Holistic optimization of content is relevant across the brand and customer relationship and lifecycle. Most companies focus on content marketing optimization solely for customer acquisition and sales, which makes sense because the focus is on revenue and marketing departments are most likely to fund and implement such tactics. But it’s entirely possible for companies to realize additional revenue goals as well as improved reach, brand awareness and thought leadership with a holistic content optimization approach. Additionally, companies can improve efficiency and effectiveness of other content publishing entities in the organization ranging from Public Relations to Customer Service to Human Resources by making sure their content is optimized for the target audiences that are looking (searching and socializing).
I’ve briefly mentioned the notion of optimizing for consumer content when it comes to Discovery, Consumption and Engagement in the past, through blog posts and industry conference presentations without having a dedicated post to link to. Now I’ve solved that problem and also provided more specific insight into these opportunities for readers to evolve their online marketing.
I know from first hand experience, the temptation to focus solely on popular keywords and popular social channels as a means to drive online sales and engagement is more the norm than an “old way” of doing things. But as more marketers realize the importance of content marketing and a more customer centric approach to connecting holistically to brand audiences, I think an effort to extend the notion of what can be optimized will broaden.
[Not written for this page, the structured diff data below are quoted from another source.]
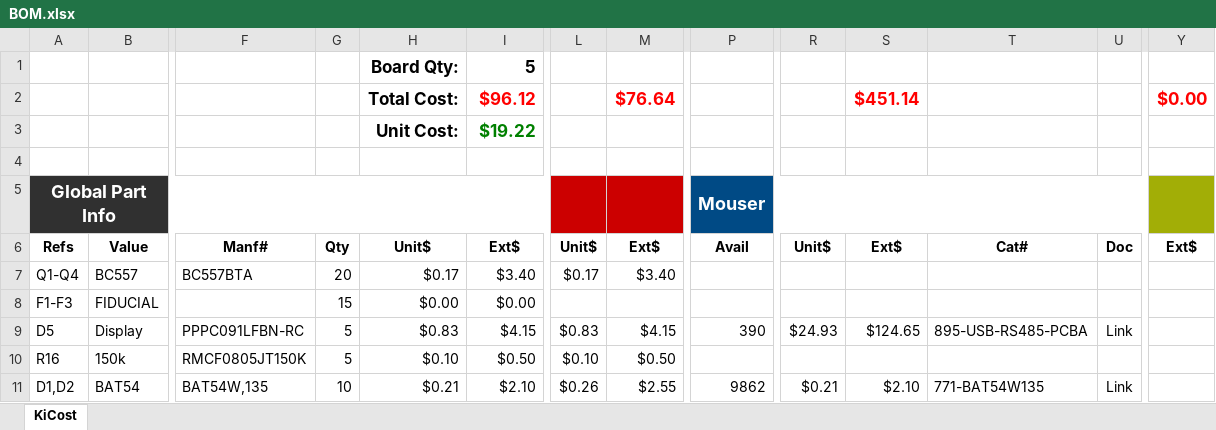
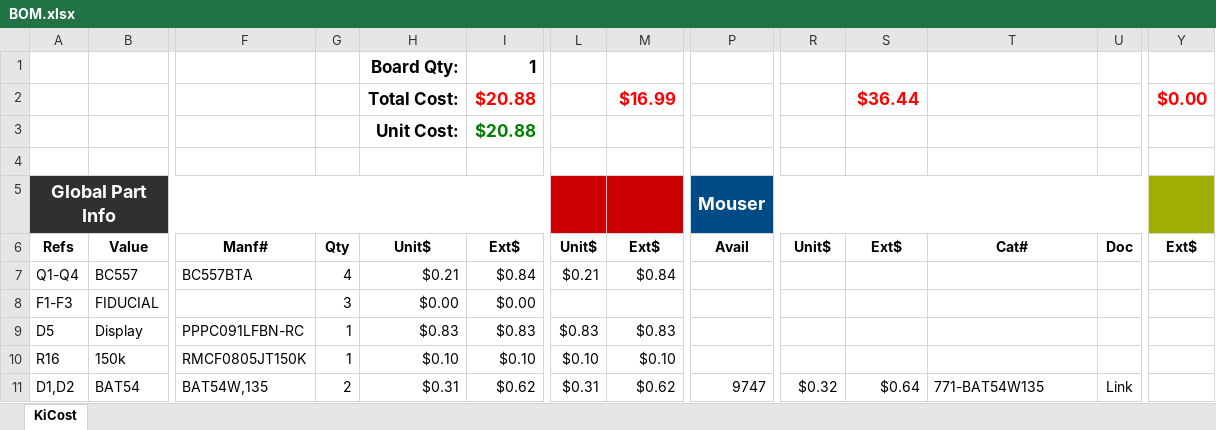
Before and after one commit to ciaa/Ponchos, an Excel workbook: Osciloscopio/fabricacion1/BOM.xlsx, sheet KiCost, drawn as a sheet; only a part is shown, gaps mark what is left out; values as stored, in another font and other column widths than the file's, no borders; conditional formats not drawn; removed rows and columns are numbered as before the commit, all else as after; rows hold the shown columns only; the diff covers the shown part only; the diff names each change by its address in the sheet, - before the commit and + after, or states it on an @@ line.

```diff
--- a/Osciloscopio/fabricacion1/BOM.xlsx (sheet KiCost)
+++ b/Osciloscopio/fabricacion1/BOM.xlsx (sheet KiCost)
-I1: 5
+I1: 1
-row 2:  |  |  |  | Total Cost: | $96.12 |  | $76.64 |  |  | $451.14 |  |  | $0.00
-row 3:  |  |  |  | Unit Cost: | $19.22
+row 2:  |  |  |  | Total Cost: | $20.88 |  | $16.99 |  |  | $36.44 |  |  | $0.00
+row 3:  |  |  |  | Unit Cost: | $20.88
-G7: 20
+G7: 4
-H7: $0.17
+H7: $0.21
-I7: $3.40
+I7: $0.84
-L7: $0.17
+L7: $0.21
-M7: $3.40
+M7: $0.84
-G8: 15
+G8: 3
-G9:G10: 5
+G9:G10: 1
-I9: $4.15
+I9: $0.83
-M9: $4.15
+M9: $0.83
-P9: 390
+P9: (empty)
-R9: $24.93
+R9: (empty)
-S9: $124.65
+S9: (empty)
-T9: 895-USB-RS485-PCBA
+T9: (empty)
-U9: Link
+U9: (empty)
-I10: $0.50
+I10: $0.10
-M10: $0.50
+M10: $0.10
-G11: 10
+G11: 2
-H11: $0.21
+H11: $0.31
-I11: $2.10
+I11: $0.62
-L11: $0.26
+L11: $0.31
-M11: $2.55
+M11: $0.62
-P11: 9862
+P11: 9747
-R11: $0.21
+R11: $0.32
-S11: $2.10
+S11: $0.64
```
Also changed, not shown: 1 added row, 1 removed row and 121 edited cells elsewhere in this sheet, formulas that keep their value.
At the same time, it will become more focused on customer lifecycle and not just the buying cycle.
What are you doing to optimize more holistically in your search, social media and content marketing mix?
Next Monday I will be publishing another glimpse at Optimize, focusing on a framework for Content Marketing and Social Media Optimization that carries through these principles of Discovery, Consumption and Engagement.